“I was afraid that they would come to grab me. I took my stuff and left to my uncle’s place in Niger. On the way, I found some Boko Haram fighters. They detained me in an unknown forest and threatened me. From the first day, I was thinking of how I could escape. It took me 18 months, but I made it safe to the Chadian border,” he remembers.

UNICEF took care of Amin once released by the authorities. Like other 500 children who managed to escape from Boko Haram, he was taken to a transition center before being reunited with his family after a period of transition.

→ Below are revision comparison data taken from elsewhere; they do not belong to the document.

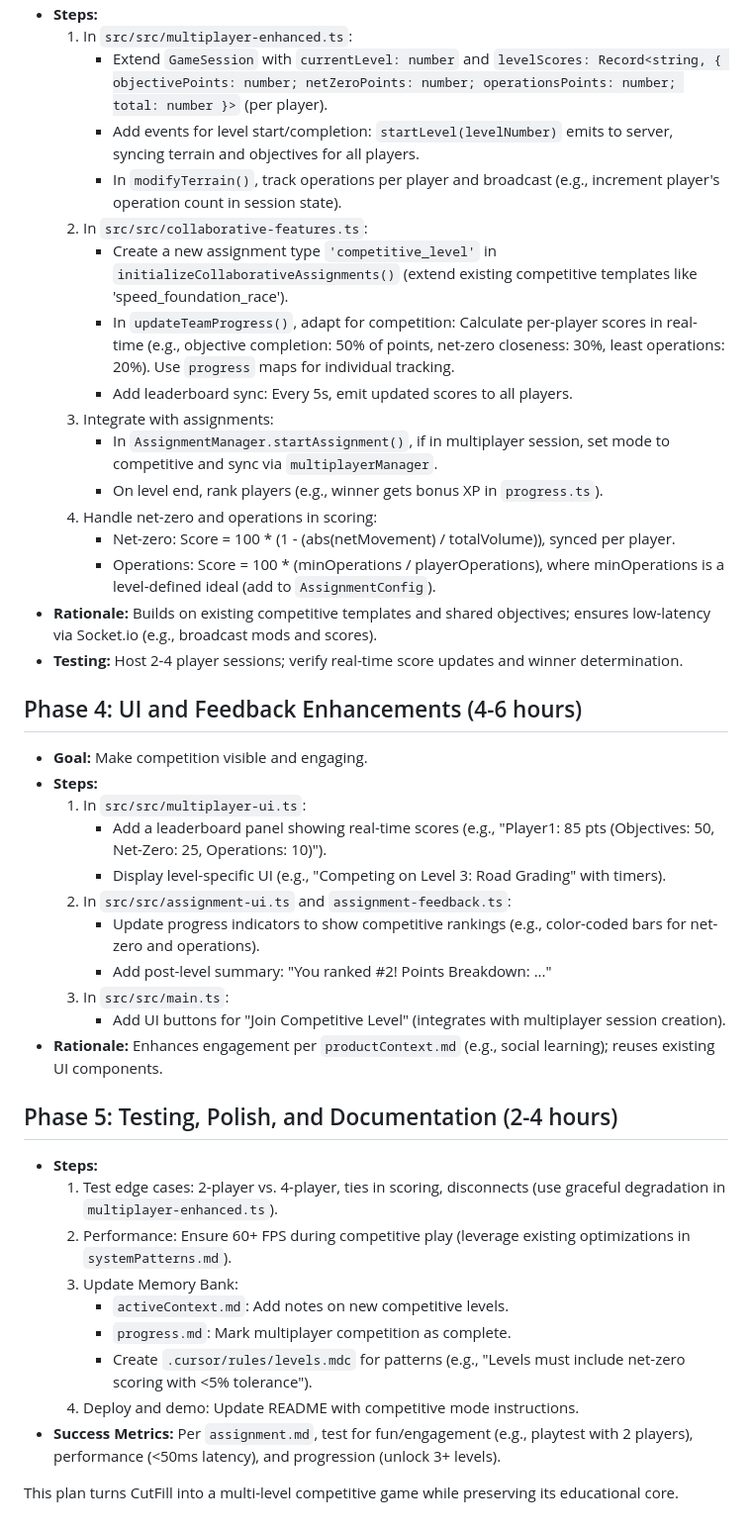
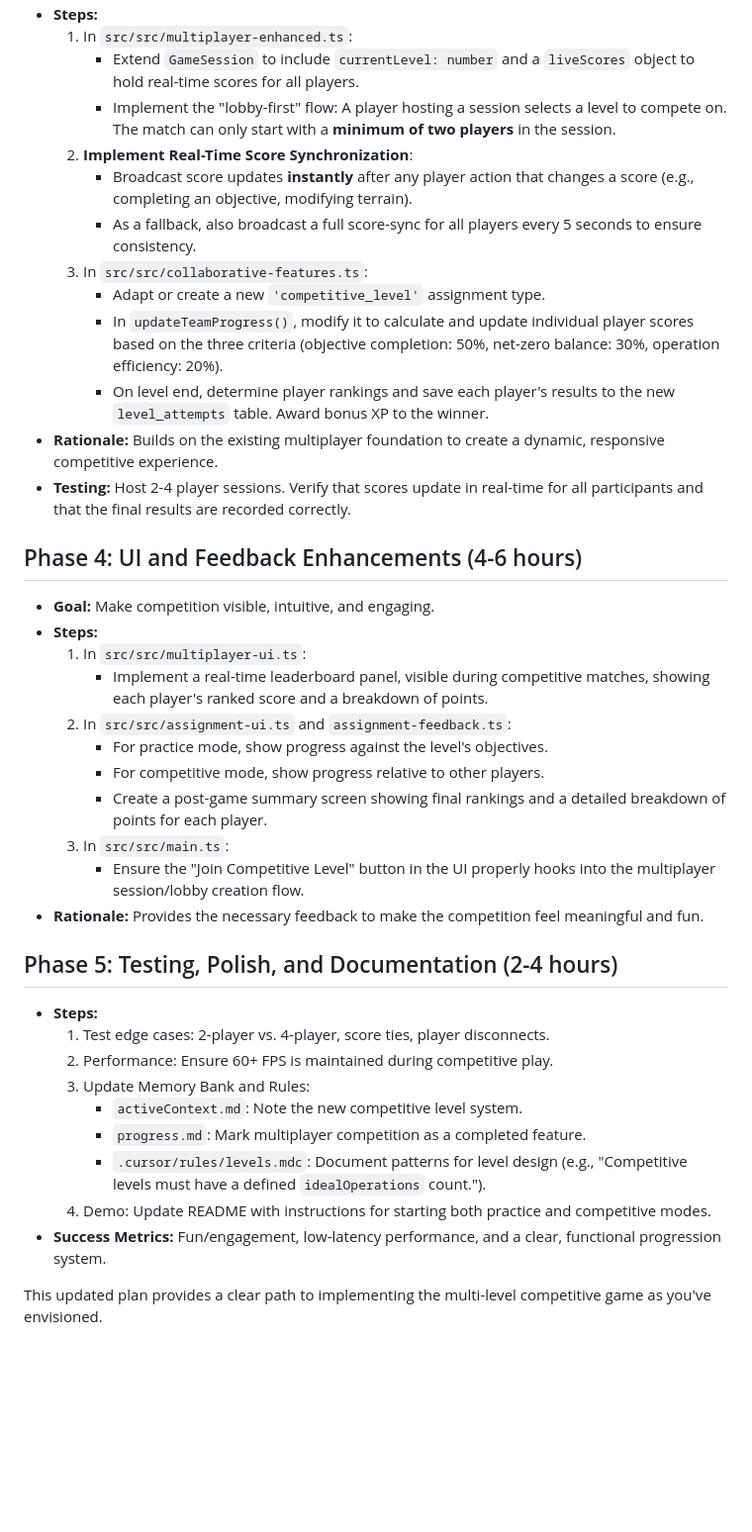
Before and after one commit to ph0rque/CutFill, a Markdown page: tasks/1.0-gamification.md, the part around the change printed below. Shown: that part at 99% size. Drawn GitHub-style; blank space fills up the shorter version.

Commit message:
refactor(plan): Update gamification plan based on user feedback

```diff
--- a/tasks/1.0-gamification.md
+++ b/tasks/1.0-gamification.md
@@ -41,43 +43,39 @@ The plan is divided into phases for a 3-5 day implementation.
 - **Steps:**
   1. In `src/src/multiplayer-enhanced.ts`:
-     - Extend `GameSession` with `currentLevel: number` and `levelScores: Record<string, { objectivePoints: number; netZeroPoints: number; operationsPoints: number; total: number }>` (per player).
-     - Add events for level start/completion: `startLevel(levelNumber)` emits to server, syncing terrain and objectives for all players.
-     - In `modifyTerrain()`, track operations per player and broadcast (e.g., increment player's operation count in session state).
-  2. In `src/src/collaborative-features.ts`:
-     - Create a new assignment type `'competitive_level'` in `initializeCollaborativeAssignments()` (extend existing competitive templates like 'speed_foundation_race').
-     - In `updateTeamProgress()`, adapt for competition: Calculate per-player scores in real-time (e.g., objective completion: 50% of points, net-zero closeness: 30%, least operations: 20%). Use `progress` maps for individual tracking.
-     - Add leaderboard sync: Every 5s, emit updated scores to all players.
-  3. Integrate with assignments:
-     - In `AssignmentManager.startAssignment()`, if in multiplayer session, set mode to competitive and sync via `multiplayerManager`.
-     - On level end, rank players (e.g., winner gets bonus XP in `progress.ts`).
-  4. Handle net-zero and operations in scoring:
-     - Net-zero: Score = 100 * (1 - (abs(netMovement) / totalVolume)), synced per player.
-     - Operations: Score = 100 * (minOperations / playerOperations), where minOperations is a level-defined ideal (add to `AssignmentConfig`).
-- **Rationale:** Builds on existing competitive templates and shared objectives; ensures low-latency via Socket.io (e.g., broadcast mods and scores).
-- **Testing:** Host 2-4 player sessions; verify real-time score updates and winner determination.
+     - Extend `GameSession` to include `currentLevel: number` and a `liveScores` object to hold real-time scores for all players.
+     - Implement the "lobby-first" flow: A player hosting a session selects a level to compete on. The match can only start with a **minimum of two players** in the session.
+  2. **Implement Real-Time Score Synchronization**:
+     - Broadcast score updates **instantly** after any player action that changes a score (e.g., completing an objective, modifying terrain).
+     - As a fallback, also broadcast a full score-sync for all players every 5 seconds to ensure consistency.
+  3. In `src/src/collaborative-features.ts`:
+     - Adapt or create a new `'competitive_level'` assignment type.
+     - In `updateTeamProgress()`, modify it to calculate and update individual player scores based on the three criteria (objective completion: 50%, net-zero balance: 30%, operation efficiency: 20%).
+     - On level end, determine player rankings and save each player's results to the new `level_attempts` table. Award bonus XP to the winner.
+- **Rationale:** Builds on the existing multiplayer foundation to create a dynamic, responsive competitive experience.
+- **Testing:** Host 2-4 player sessions. Verify that scores update in real-time for all participants and that the final results are recorded correctly.
 
 ## Phase 4: UI and Feedback Enhancements (4-6 hours)
-- **Goal:** Make competition visible and engaging.
+- **Goal:** Make competition visible, intuitive, and engaging.
 - **Steps:**
   1. In `src/src/multiplayer-ui.ts`:
-     - Add a leaderboard panel showing real-time scores (e.g., "Player1: 85 pts (Objectives: 50, Net-Zero: 25, Operations: 10)").
-     - Display level-specific UI (e.g., "Competing on Level 3: Road Grading" with timers).
+     - Implement a real-time leaderboard panel, visible during competitive matches, showing each player's ranked score and a breakdown of points.
   2. In `src/src/assignment-ui.ts` and `assignment-feedback.ts`:
-     - Update progress indicators to show competitive rankings (e.g., color-coded bars for net-zero and operations).
-     - Add post-level summary: "You ranked #2! Points Breakdown: ..."
+     - For practice mode, show progress against the level's objectives.
+     - For competitive mode, show progress relative to other players.
+     - Create a post-game summary screen showing final rankings and a detailed breakdown of points for each player.
   3. In `src/src/main.ts`:
-     - Add UI buttons for "Join Competitive Level" (integrates with multiplayer session creation).
-- **Rationale:** Enhances engagement per `productContext.md` (e.g., social learning); reuses existing UI components.
+     - Ensure the "Join Competitive Level" button in the UI properly hooks into the multiplayer session/lobby creation flow.
+- **Rationale:** Provides the necessary feedback to make the competition feel meaningful and fun.
 
 ## Phase 5: Testing, Polish, and Documentation (2-4 hours)
 - **Steps:**
-  1. Test edge cases: 2-player vs. 4-player, ties in scoring, disconnects (use graceful degradation in `multiplayer-enhanced.ts`).
-  2. Performance: Ensure 60+ FPS during competitive play (leverage existing optimizations in `systemPatterns.md`).
-  3. Update Memory Bank:
-     - `activeContext.md`: Add notes on new competitive levels.
-     - `progress.md`: Mark multiplayer competition as complete.
-     - Create `.cursor/rules/levels.mdc` for patterns (e.g., "Levels must include net-zero scoring with <5% tolerance").
-  4. Deploy and demo: Update README with competitive mode instructions.
-- **Success Metrics:** Per `assignment.md`, test for fun/engagement (e.g., playtest with 2 players), performance (<50ms latency), and progression (unlock 3+ levels).
+  1. Test edge cases: 2-player vs. 4-player, score ties, player disconnects.
+  2. Performance: Ensure 60+ FPS is maintained during competitive play.
+  3. Update Memory Bank and Rules:
+     - `activeContext.md`: Note the new competitive level system.
+     - `progress.md`: Mark multiplayer competition as a completed feature.
+     - `.cursor/rules/levels.mdc`: Document patterns for level design (e.g., "Competitive levels must have a defined `idealOperations` count.").
+  4. Demo: Update README with instructions for starting both practice and competitive modes.
+- **Success Metrics:** Fun/engagement, low-latency performance, and a clear, functional progression system.
 
-This plan turns CutFill into a multi-level competitive game while preserving its educational core.
+This updated plan provides a clear path to implementing the multi-level competitive game as you've envisioned.
```
Also changed, not shown: other parts of tasks/1.0-gamification.md (+25 -23 lines).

“During my time at the transition centre, I did a training in water pumps repair. When the water point in my village was broken, I helped the technician to fix it and made some money. Now I am learning how to make water filters and I am very proud to install these filters in the communities,” explains proudly Amin. “I have been sick because of dirty water so many times. If people drink clean water it will help a lot. I would like to work in the water sector, fixing water pumps, and build filters myself, even better ones,” he concludes smiling.

UNICEF Chad/2017/Bahaji

With the improvement of the security situation in some of the islands of the Lake Chad, displaced populations are starting to come back. The quality of the water in these islands is very low and over 80% of the population practice open defecation. Water-borne diseases are widespread, putting these areas at high risk of cholera epidemics.

On one hand, this training will help Amin and other trainees to hope for a brighter future. On the other hand, bio-sand filters will help cutting the number of diarrhea cases in half by eliminating 90% of the microbes. In Chad, diarrhea is one of the leading cause of death among children.

Providing clean water is therefore critical in reducing child mortality. The new CERF-sponsored project aims to respond to the immediate needs of the population in terms of access to clean water and promotion of good hygiene practices.

It also integrates protection through WASH activities by providing opportunities to youth abducted by Boko Haram with skills development in order to support them with income generation revenue activities. The main objective is to develop confidence and self-esteem among these young people affected by the Boko Haram conflict and support WASH sector locally.

*Name was changed